HOW TO COMPLETE THIS TASK |
Look at each line of the records and count those with "IssuerProfile" in them. Please answer with the count alone.

______

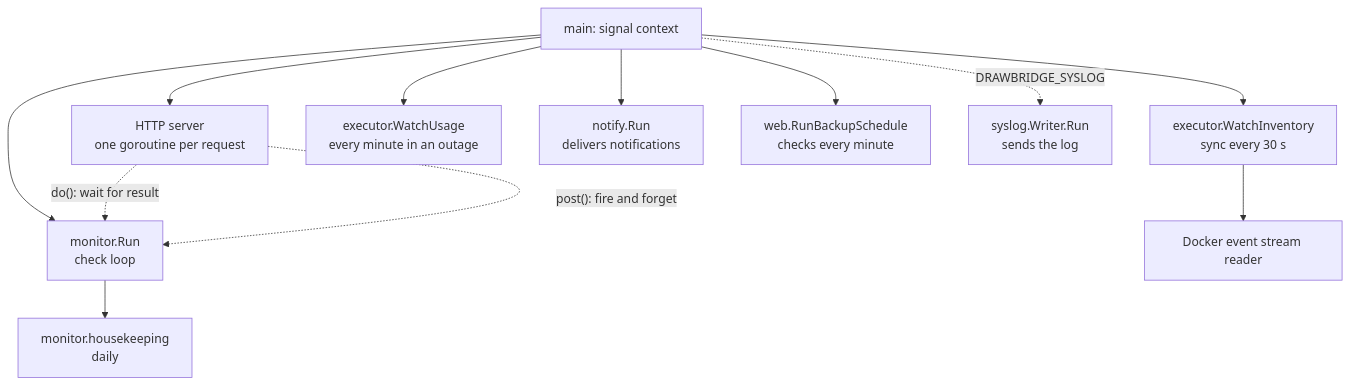
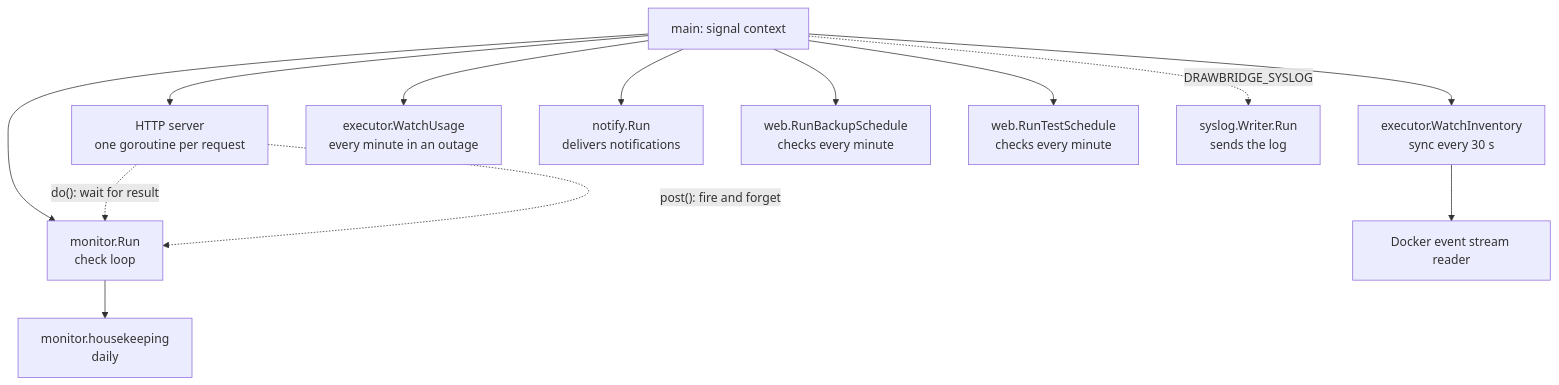
One commit to zjcochran/wan-drawbridge changed the second of 3 diagrams in docs/technical/architecture.md. Above: the diagram before and after it, drawn with Mermaid. The commit also changed other lines of this file and 18 other files, not shown here.

````diff
--- a/docs/technical/architecture.md
+++ b/docs/technical/architecture.md
@@ -78,14 +78,15 @@
 ```mermaid
 flowchart TB
     main[main: signal context] --> http[HTTP server<br/>one goroutine per request]
     main --> loop[monitor.Run<br/>check loop]
     main --> inv[executor.WatchInventory<br/>sync every 30 s]
     inv --> ev[Docker event stream reader]
     main --> use[executor.WatchUsage<br/>every minute in an outage]
     loop --> hk[monitor.housekeeping<br/>daily]
     main --> nt[notify.Run<br/>delivers notifications]
     main --> bs[web.RunBackupSchedule<br/>checks every minute]
+    main --> ts[web.RunTestSchedule<br/>checks every minute]
     main -. DRAWBRIDGE_SYSLOG .-> sl[syslog.Writer.Run<br/>sends the log]
     http -. "do(): wait for result" .-> loop
     http -. "post(): fire and forget" .-> loop
 ```
````
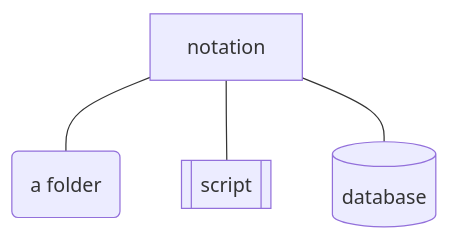
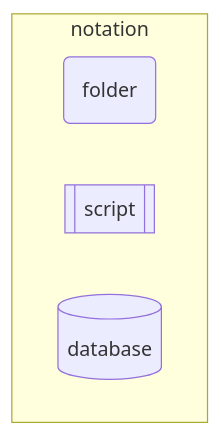
One commit to abelardoaguilar/mini-devel changed the first of 2 diagrams in README.md. Above: the diagram before and after it, drawn with Mermaid. The commit also changed other lines of this file, not shown here.

Commit message:
+ mermaid fiagram

````diff
--- a/README.md
+++ b/README.md
@@ -4,8 +3,10 @@
 ```mermaid
 flowchart TD
-    A[notation] --- B(a folder)
-    A --- C[[script]]
-    A --- D[(database)]
+    subgraph ide1 [notation]
+    B(folder)
+    C[[script]]
+    D[(database)]
+    end
 
 
 ```
````
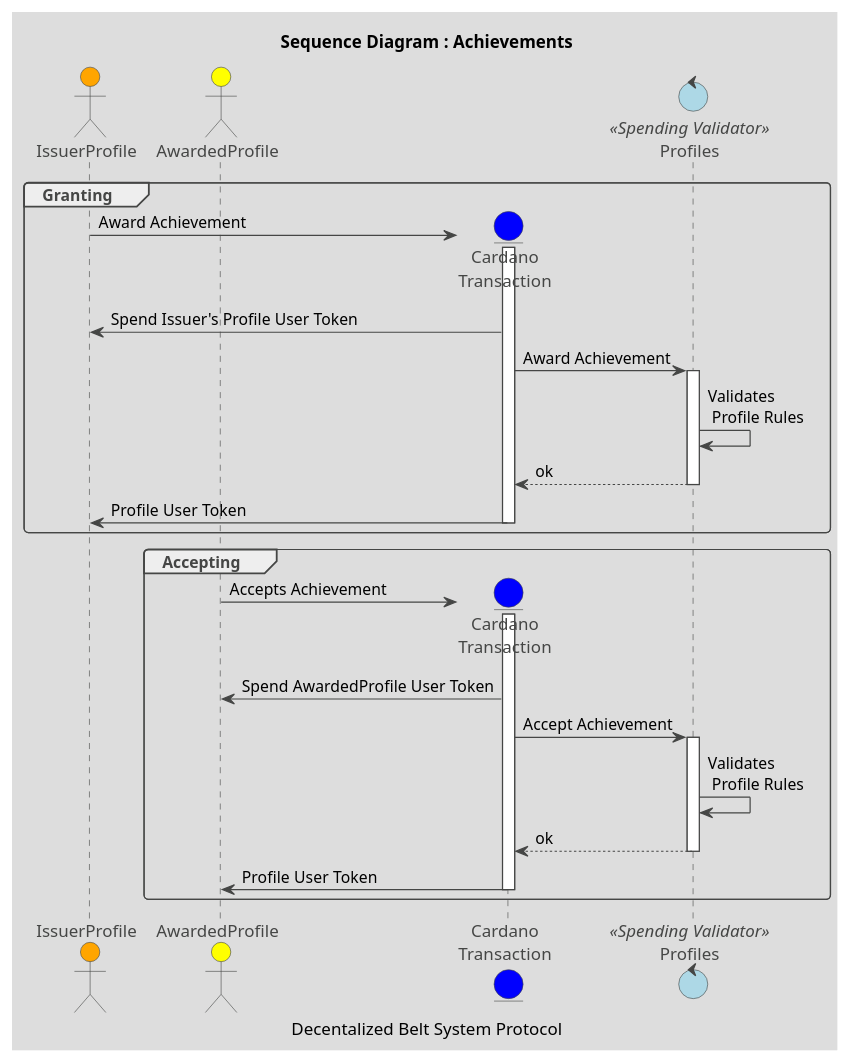
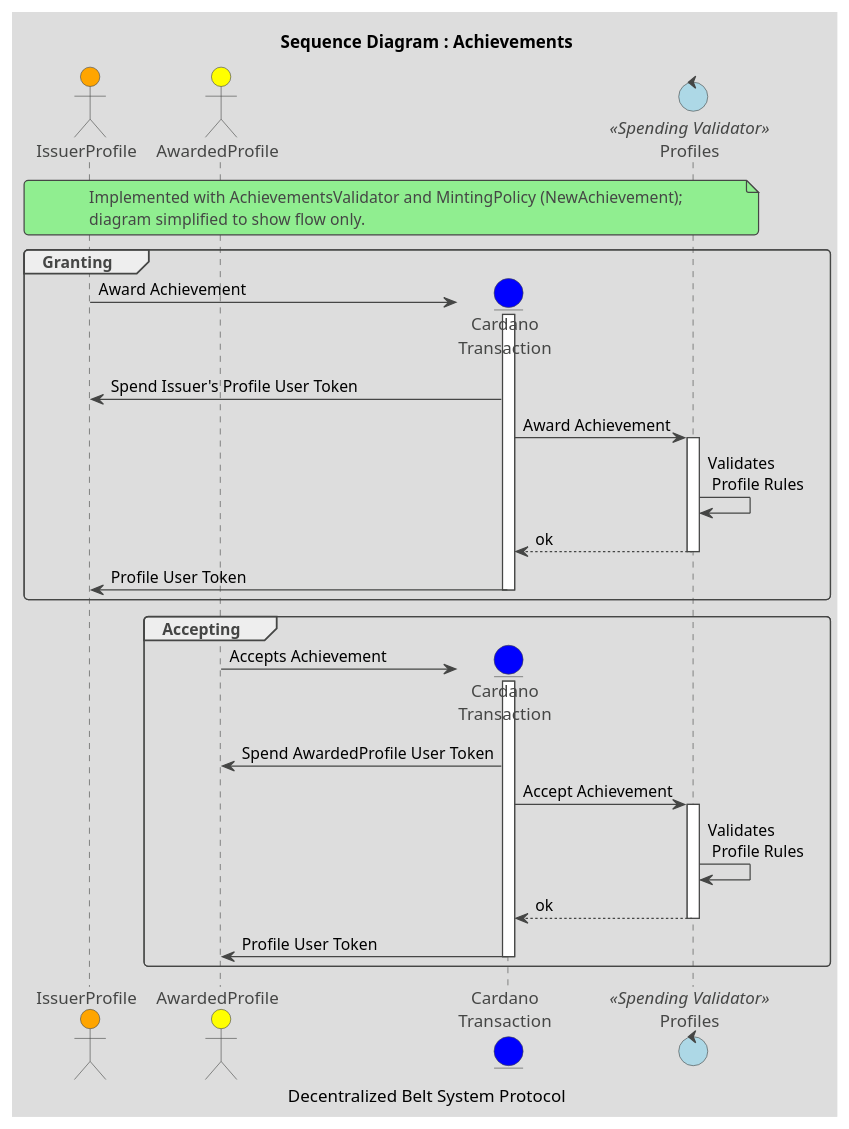
The diagram in puml/SequenceDiagram-Achievements.puml (en7angled/Decentralized-Belt-System), drawn with PlantUML before and after one commit. The commit also changed 167 other files, not shown here.

```diff
--- a/puml/SequenceDiagram-Achievements.puml
+++ b/puml/SequenceDiagram-Achievements.puml
@@ -1,44 +1,48 @@
 @startuml Achievements
 
 title: Sequence Diagram : Achievements
-caption: Decentalized Belt System Protocol
+caption: Decentralized Belt System Protocol
 
 !theme toy
 
 skinparam control<< Spending Validator >>  {
     BackgroundColor LightBlue
 }
 skinparam control<< Minting Policy >>    {
     BackgroundColor MediumPurple
 }
 
 
 actor IssuerProfile #orange
 actor AwardedProfile #yellow
 entity Cardano as "Cardano\nTransaction" #blue
 
 control ProfilesV as "Profiles" << Spending Validator >>
 
+note over IssuerProfile, ProfilesV
+  Implemented with AchievementsValidator and MintingPolicy (NewAchievement);
+  diagram simplified to show flow only.
+end note
 
 group Granting
 create Cardano
     IssuerProfile -> Cardano --++ : Award Achievement
     Cardano -> IssuerProfile: Spend Issuer's Profile User Token
     Cardano -> ProfilesV ++ : Award Achievement
     ProfilesV -> ProfilesV : Validates\n Profile Rules
     ProfilesV --> Cardano --: ok
     Cardano -> IssuerProfile -- : Profile User Token 
 end group
 
 group Accepting
 create Cardano
     AwardedProfile -> Cardano --++ : Accepts Achievement
     Cardano -> AwardedProfile: Spend AwardedProfile User Token
     Cardano -> ProfilesV ++ : Accept Achievement
     ProfilesV -> ProfilesV : Validates\n Profile Rules
     ProfilesV --> Cardano --: ok
     Cardano -> AwardedProfile -- : Profile User Token
 end group
 
 
 @enduml
```
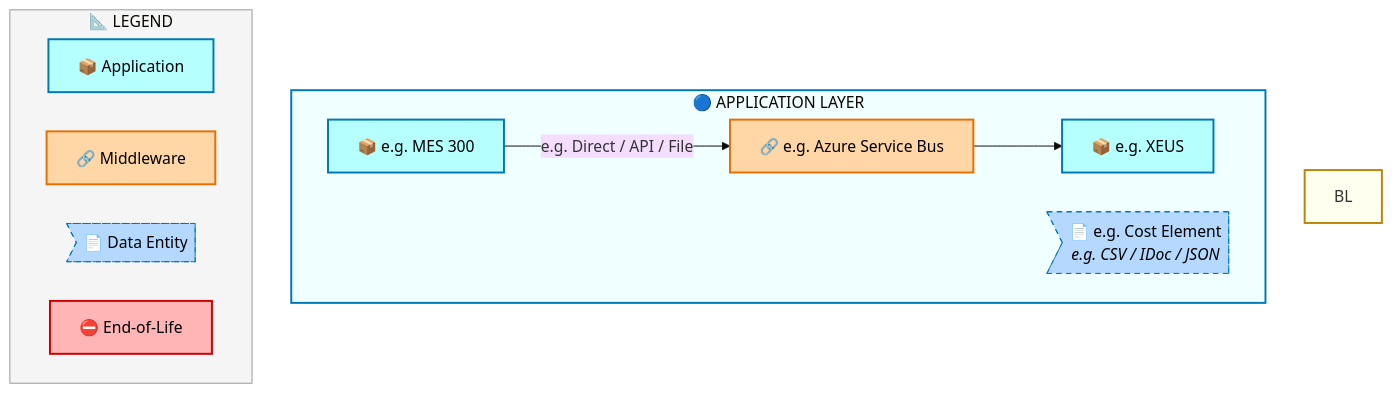
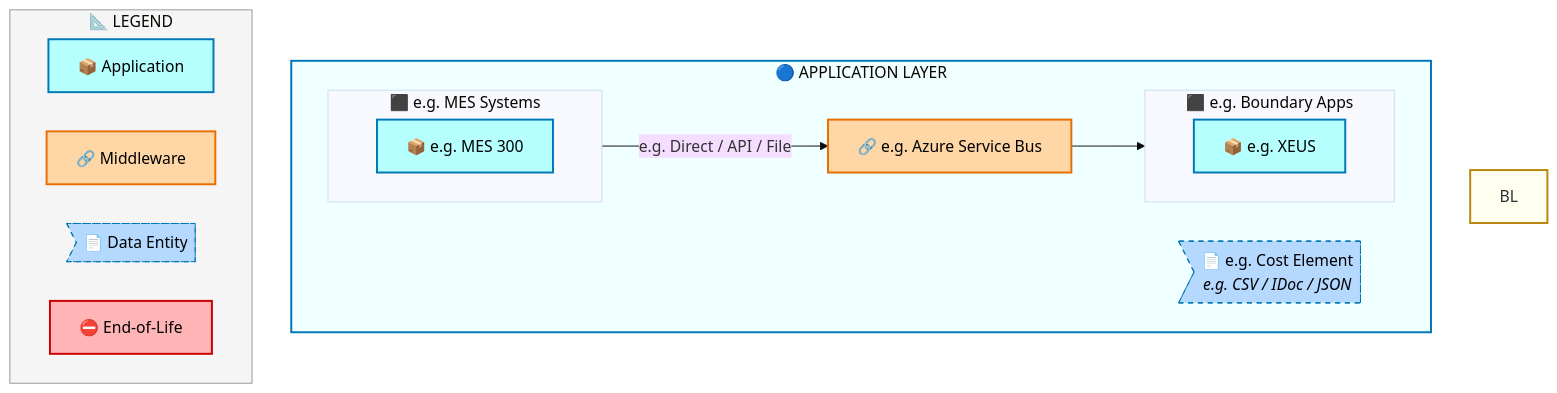
The fifth of 7 diagrams in towers/E2E/Procure to Pay/E2E-62/output/docs/systems-architecture/E2E-62-Architecture.md (sajivfrancis777/IAO-Architecture), drawn with Mermaid before and after one commit. The commit also changed other lines of this file and 375 other files, not shown here.

First line of the commit message:
fix: Mermaid subgraph syntax for lane names with parens + PDF print footer on every page

````diff
--- a/towers/E2E/Procure to Pay/E2E-62/output/docs/systems-architecture/E2E-62-Architecture.md
+++ b/towers/E2E/Procure to Pay/E2E-62/output/docs/systems-architecture/E2E-62-Architecture.md
@@ -445,34 +451,40 @@
 ```mermaid
 %%{init: {"theme": "base", "securityLevel": "loose", "themeVariables": {"fontSize": "16px", "fontFamily": "Segoe UI, Arial, sans-serif"}, "flowchart": {"useMaxWidth": false, "htmlLabels": true, "nodeSpacing": 40, "rankSpacing": 50}} }%%
 flowchart TB
     %% -- ArchiMate-inspired style classes --
     classDef business      fill:#FFFFB5,stroke:#B8860B,stroke-width:2px,color:#000
     classDef app           fill:#B5FFFF,stroke:#0077B6,stroke-width:2px,color:#000
     classDef data          fill:#B5D8FF,stroke:#0077B6,stroke-width:1px,color:#000,stroke-dasharray: 5 5
     classDef middleware    fill:#FFD6A5,stroke:#E76F00,stroke-width:2px,color:#000
     classDef eol           fill:#FFB5B5,stroke:#CC0000,stroke-width:2px,color:#000
 
     subgraph AL["🔵 APPLICATION LAYER"]
         direction LR
-        E2E62F_e_g_MES_300["📦 e.g. MES 300"]:::app
-        E2E62F_e_g_XEUS["📦 e.g. XEUS"]:::app
+        subgraph E2E62FLN_e_g_Boundary_Apps[" ⬛ e.g. Boundary Apps"]
+            direction LR
+            E2E62F_e_g_XEUS["📦 e.g. XEUS"]:::app
+        end
+        subgraph E2E62FLN_e_g_MES_Systems[" ⬛ e.g. MES Systems"]
+            direction LR
+            E2E62F_e_g_MES_300["📦 e.g. MES 300"]:::app
+        end
         E2E62FMW_e_g_Azure_Service_Bus["🔗 e.g. Azure Service Bus"]:::middleware
         E2E62FDE_e_g_Cost_Element>"📄 e.g. Cost Element<br/><i>e.g. CSV / IDoc / JSON</i>"]:::data
     end
 
     E2E62F_e_g_MES_300 -->|"e.g. Direct / API / File"| E2E62FMW_e_g_Azure_Service_Bus
     E2E62FMW_e_g_Azure_Service_Bus --> E2E62F_e_g_XEUS
 
 
     style BL fill:#FFFFF0,stroke:#B8860B,stroke-width:2px
     style AL fill:#F0FFFF,stroke:#0077B6,stroke-width:2px
 
     subgraph Legend["📐 LEGEND"]
         direction LR
         L_APP["📦 Application"]:::app
         L_MW["🔗 Middleware"]:::middleware
         L_DE>"📄 Data Entity"]:::data
         L_EOL["⛔ End-of-Life"]:::eol
     end
     style Legend fill:#F5F5F5,stroke:#999,stroke-width:1px
 ```
````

______

ANSWER TO THE PROBLEM |
5